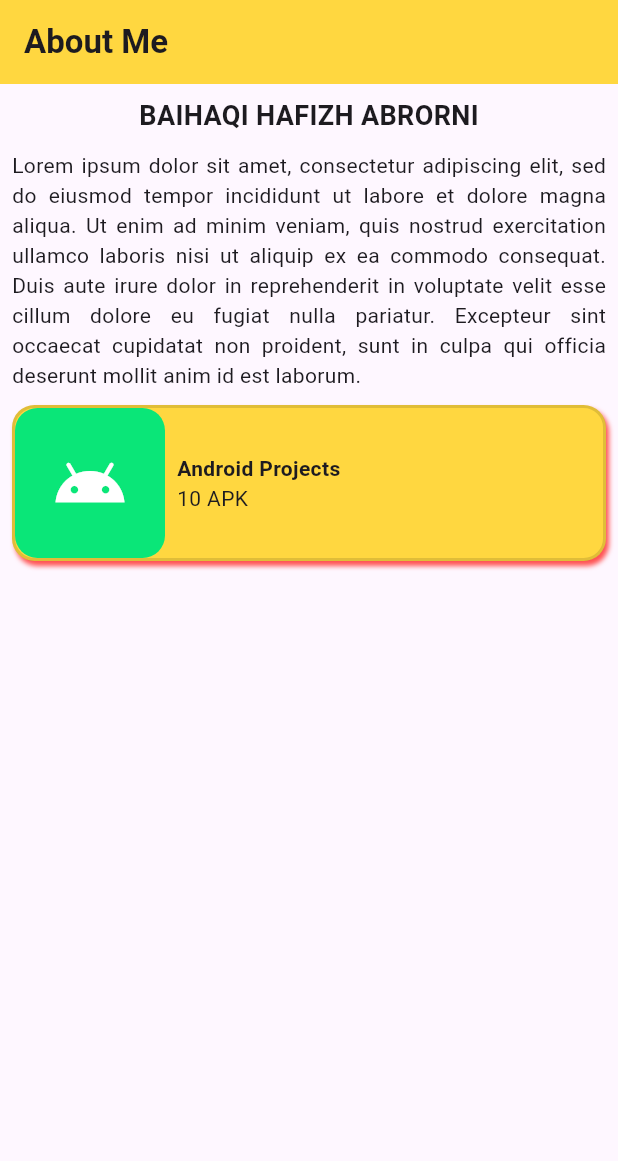
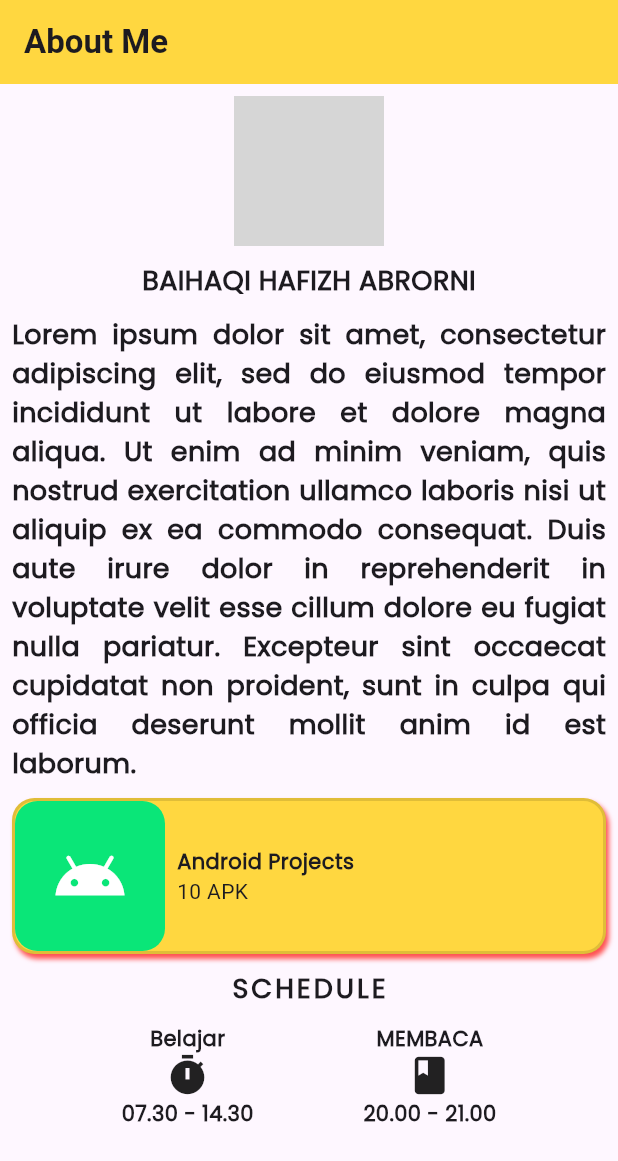
Before and after one commit to baihaqihafizh/flutter_profile_card, a Flutter app: the AboutMe screen opened directly, on a phone screen of 412 x 824 dp. Shown: the top 1161 px of the screen. Run offline on Flutter 3.47's test engine with Material 3 defaults, Android fonts, the phone set to English and light mode, and no system bars; network calls fail; grey boxes are pictures that could not be loaded.

Commit message:
Belajar image,font,scroll view

```diff
--- a/lib/aboutme.dart
+++ b/lib/aboutme.dart
@@ -10,19 +10,38 @@ class AboutMe extends StatelessWidget {
         title: Text('About Me', style: TextStyle(fontWeight: FontWeight.bold)),
         backgroundColor: Colors.amberAccent,
       ),
-      body: Padding(
+      body: SingleChildScrollView(
+        child: Padding(
           padding: const EdgeInsets.all(8.0),
           child: Center(
             child: Column(
               children: <Widget>[
-              Text(
+                /**
+                 * IMAGE PROFILE
+                 */
+                CircleAvatar(
+                  radius: 50,
+                  backgroundImage: NetworkImage('Assets/hhjpg'),
+                ),
+                Padding(
+                  padding: const EdgeInsets.only(top: 10.0),
+                  child: Text(
                     'Baihaqi Hafizh Abrorni'.toUpperCase(),
-                style: TextStyle(fontSize: 18, fontWeight: FontWeight.bold),
+                    style: TextStyle(
+                      fontSize: 18,
+                      fontWeight: FontWeight.bold,
+                      fontFamily: 'Poppins',
+                    ),
+                  ),
                 ),
                 SizedBox(height: 10),
                 Text(
                   'Lorem ipsum dolor sit amet, consectetur adipiscing elit, sed do eiusmod tempor incididunt ut labore et dolore magna aliqua. Ut enim ad minim veniam, quis nostrud exercitation ullamco laboris nisi ut aliquip ex ea commodo consequat. Duis aute irure dolor in reprehenderit in voluptate velit esse cillum dolore eu fugiat nulla pariatur. Excepteur sint   occaecat cupidatat non proident, sunt in culpa qui officia deserunt mollit anim id est laborum.',
-                style: TextStyle(),
+                  style: TextStyle(
+                    fontSize: 18,
+                    fontWeight: FontWeight.bold,
+                    fontFamily: 'Poppins',
+                  ),
                   textAlign: TextAlign.justify,
                 ),
                 SizedBox(height: 10),
@@ -30,10 +49,7 @@ class AboutMe extends StatelessWidget {
                   decoration: BoxDecoration(
                     color: Colors.amberAccent,
                     borderRadius: BorderRadius.circular(15),
-                  border: Border.all(
-                    color: Colors.black12,
-                    width: 2,
-                  ),
+                    border: Border.all(color: Colors.black12, width: 2),
                     boxShadow: [
                       BoxShadow(
                         blurRadius: 2,
@@ -49,23 +65,20 @@ class AboutMe extends StatelessWidget {
                         height: 100,
                         decoration: BoxDecoration(
                           color: const Color.fromARGB(255, 10, 230, 120),
-                        borderRadius: BorderRadiusDirectional.circular(
-                          15
+                          borderRadius: BorderRadiusDirectional.circular(15),
                         ),
-                      ),
-                    child: Icon(
-                      Icons.android,
-                      color: Colors.white,
-                      size: 50,
-                    ),
+                        child: Icon(Icons.android, color: Colors.white, size: 50),
                       ),
                       Padding(
                         padding: const EdgeInsets.all(8.0),
                         child: Column(
                           crossAxisAlignment: CrossAxisAlignment.start,
-                        children: [
-                          Text('Android Projects', style: TextStyle(
+                          children: <Widget>[
+                            Text(
+                              'Android Projects',
+                              style: TextStyle(
                                 fontWeight: FontWeight.bold,
+                                fontFamily: 'Poppins',
                               ),
                             ),
                             Text('10 APK'),
@@ -75,7 +88,67 @@ class AboutMe extends StatelessWidget {
                     ],
                   ),
                 ),
+                Padding(
+                  padding: const EdgeInsets.symmetric(vertical: 10),
+                  child: Text(
+                    'Schedule'.toUpperCase(),
+                    style: TextStyle(
+                      fontWeight: FontWeight.bold,
+                      fontFamily: 'Poppins',
+                      fontSize: 18,
+                      letterSpacing: 2,
+                    ),
+                  ),
+                ),
+                Row(
+                  mainAxisAlignment: MainAxisAlignment.spaceEvenly,
+                  children: <Widget>[
+                    // Belajar
+                    Column(
+                      children: [
+                        Text(
+                          'Belajar',
+                          style: TextStyle(
+                            fontWeight: FontWeight.w700,
+                            fontFamily: 'Poppins',
+                          ),
+                        ),
+                        Icon(Icons.timer, size: 30),
+                        Text(
+                          '07.30 - 14.30',
+                          style: TextStyle(
+                            fontFamily: 'Poppins',
+                            fontWeight: FontWeight.w600,
+                          ),
+                        ),
                       ],
+                    ),
+                    Column(
+                      children: <Widget>[
+                        Text(
+                          'MEMBACA',
+                          style: TextStyle(
+                            fontWeight: FontWeight.w700,
+                            fontFamily: 'Poppins',
+                          ),
+                        ),
+                        Icon(
+                          Icons.book,
+                          size: 30,
+                        ),
+                        Text(
+                          '20.00 - 21.00',
+                          style: TextStyle(
+                            fontWeight: FontWeight.w600,
+                            fontFamily: 'Poppins',
+                          ),
+                        ),
+                      ],
+                    ),
+                  ],
+                ),
+              ],
+            ),
           ),
         ),
       ),
--- a/lib/main.dart
+++ b/lib/main.dart
@@ -3,11 +3,11 @@ import 'package:flutter_application_1/aboutme.dart';
 import 'package:flutter_application_1/profile.dart';
 
 void main() {
-  runApp(AboutMe());
+  runApp(HomePage());
 }
 
-class AboutMe extends StatelessWidget {
-  const AboutMe ({super.key});
+class HomePage extends StatelessWidget {
+  const HomePage({super.key});
 
   @override
   Widget build(BuildContext context) {
```
Also changed, not shown: pubspec.yaml (+8 -8 lines), Assets/hh.jpg (added), fonts/Poppins-Italic.ttf (added), fonts/Poppins-Regular.ttf (added). Lines whose indentation alone changed are shown as unchanged.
================================
Your reply should be one number, namely how many lines of the material contain "circular".

### SOLUTION
3